Before-and-after change data:
<<<<

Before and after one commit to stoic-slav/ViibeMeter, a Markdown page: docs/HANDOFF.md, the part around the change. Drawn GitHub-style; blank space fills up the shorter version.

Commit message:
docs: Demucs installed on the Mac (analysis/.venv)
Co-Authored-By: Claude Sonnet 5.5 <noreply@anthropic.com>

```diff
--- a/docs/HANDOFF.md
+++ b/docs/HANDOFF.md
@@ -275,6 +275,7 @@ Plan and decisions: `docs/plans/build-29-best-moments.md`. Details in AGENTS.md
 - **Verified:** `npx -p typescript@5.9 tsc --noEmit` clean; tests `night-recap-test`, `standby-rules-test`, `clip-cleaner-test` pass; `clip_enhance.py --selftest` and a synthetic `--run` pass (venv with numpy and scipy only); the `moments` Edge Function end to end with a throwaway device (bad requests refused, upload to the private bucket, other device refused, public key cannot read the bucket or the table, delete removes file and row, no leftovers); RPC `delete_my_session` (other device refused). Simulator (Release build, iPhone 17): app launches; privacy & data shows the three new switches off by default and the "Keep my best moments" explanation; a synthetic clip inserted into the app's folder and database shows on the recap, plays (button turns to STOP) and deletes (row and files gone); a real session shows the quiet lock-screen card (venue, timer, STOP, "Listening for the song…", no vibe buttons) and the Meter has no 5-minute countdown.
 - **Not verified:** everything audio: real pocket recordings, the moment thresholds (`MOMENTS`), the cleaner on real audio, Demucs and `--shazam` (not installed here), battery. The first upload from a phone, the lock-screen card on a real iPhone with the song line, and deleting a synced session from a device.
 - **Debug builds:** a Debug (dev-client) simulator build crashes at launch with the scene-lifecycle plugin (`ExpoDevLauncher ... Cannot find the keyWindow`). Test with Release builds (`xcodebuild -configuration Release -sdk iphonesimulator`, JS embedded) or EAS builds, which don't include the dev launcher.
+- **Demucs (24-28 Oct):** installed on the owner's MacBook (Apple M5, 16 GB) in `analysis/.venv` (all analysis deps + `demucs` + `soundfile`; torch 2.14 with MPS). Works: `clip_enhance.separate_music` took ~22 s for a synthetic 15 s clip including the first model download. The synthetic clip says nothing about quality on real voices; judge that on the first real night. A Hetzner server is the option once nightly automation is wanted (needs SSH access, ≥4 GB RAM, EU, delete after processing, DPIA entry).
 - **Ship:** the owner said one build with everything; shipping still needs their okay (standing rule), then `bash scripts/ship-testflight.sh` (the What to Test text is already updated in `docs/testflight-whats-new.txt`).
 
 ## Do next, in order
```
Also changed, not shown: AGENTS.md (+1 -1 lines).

>>>>
<<<<

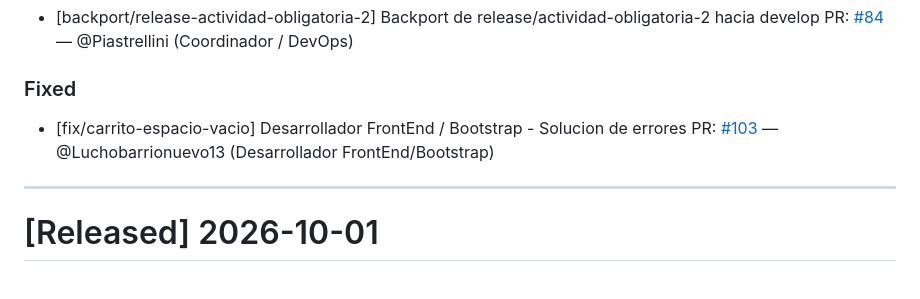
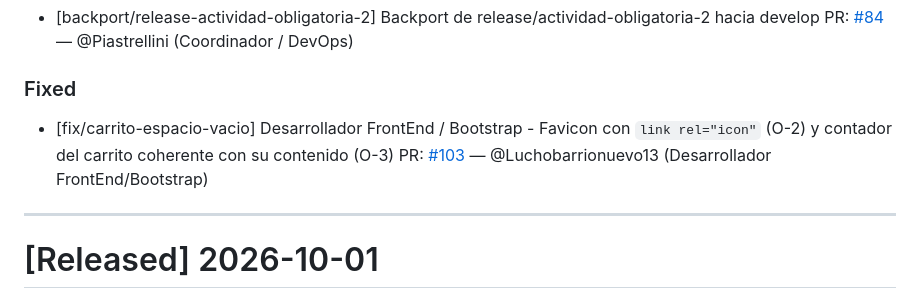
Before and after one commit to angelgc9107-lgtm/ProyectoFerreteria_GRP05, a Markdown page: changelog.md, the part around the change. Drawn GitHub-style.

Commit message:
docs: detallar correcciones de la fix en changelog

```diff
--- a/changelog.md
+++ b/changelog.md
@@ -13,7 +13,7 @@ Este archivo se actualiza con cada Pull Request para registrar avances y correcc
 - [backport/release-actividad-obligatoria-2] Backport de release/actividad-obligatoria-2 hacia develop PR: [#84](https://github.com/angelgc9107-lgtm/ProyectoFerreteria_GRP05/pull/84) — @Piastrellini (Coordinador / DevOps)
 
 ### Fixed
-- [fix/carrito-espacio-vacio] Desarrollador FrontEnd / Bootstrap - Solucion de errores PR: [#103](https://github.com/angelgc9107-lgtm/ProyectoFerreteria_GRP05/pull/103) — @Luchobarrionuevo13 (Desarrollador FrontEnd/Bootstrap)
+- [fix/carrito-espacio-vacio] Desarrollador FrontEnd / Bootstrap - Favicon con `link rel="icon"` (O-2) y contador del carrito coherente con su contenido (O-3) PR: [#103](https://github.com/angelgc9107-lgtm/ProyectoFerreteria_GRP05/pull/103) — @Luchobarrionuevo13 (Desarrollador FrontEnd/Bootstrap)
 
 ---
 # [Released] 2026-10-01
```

>>>>

## [WORK ORDER]
Filter the data, keeping only the lines that contain "part".

## [RESULT]
Before and after one commit to stoic-slav/ViibeMeter, a Markdown page: docs/HANDOFF.md, the part around the change. Drawn GitHub-style; blank space fills up the shorter version.
Before and after one commit to angelgc9107-lgtm/ProyectoFerreteria_GRP05, a Markdown page: changelog.md, the part around the change. Drawn GitHub-style.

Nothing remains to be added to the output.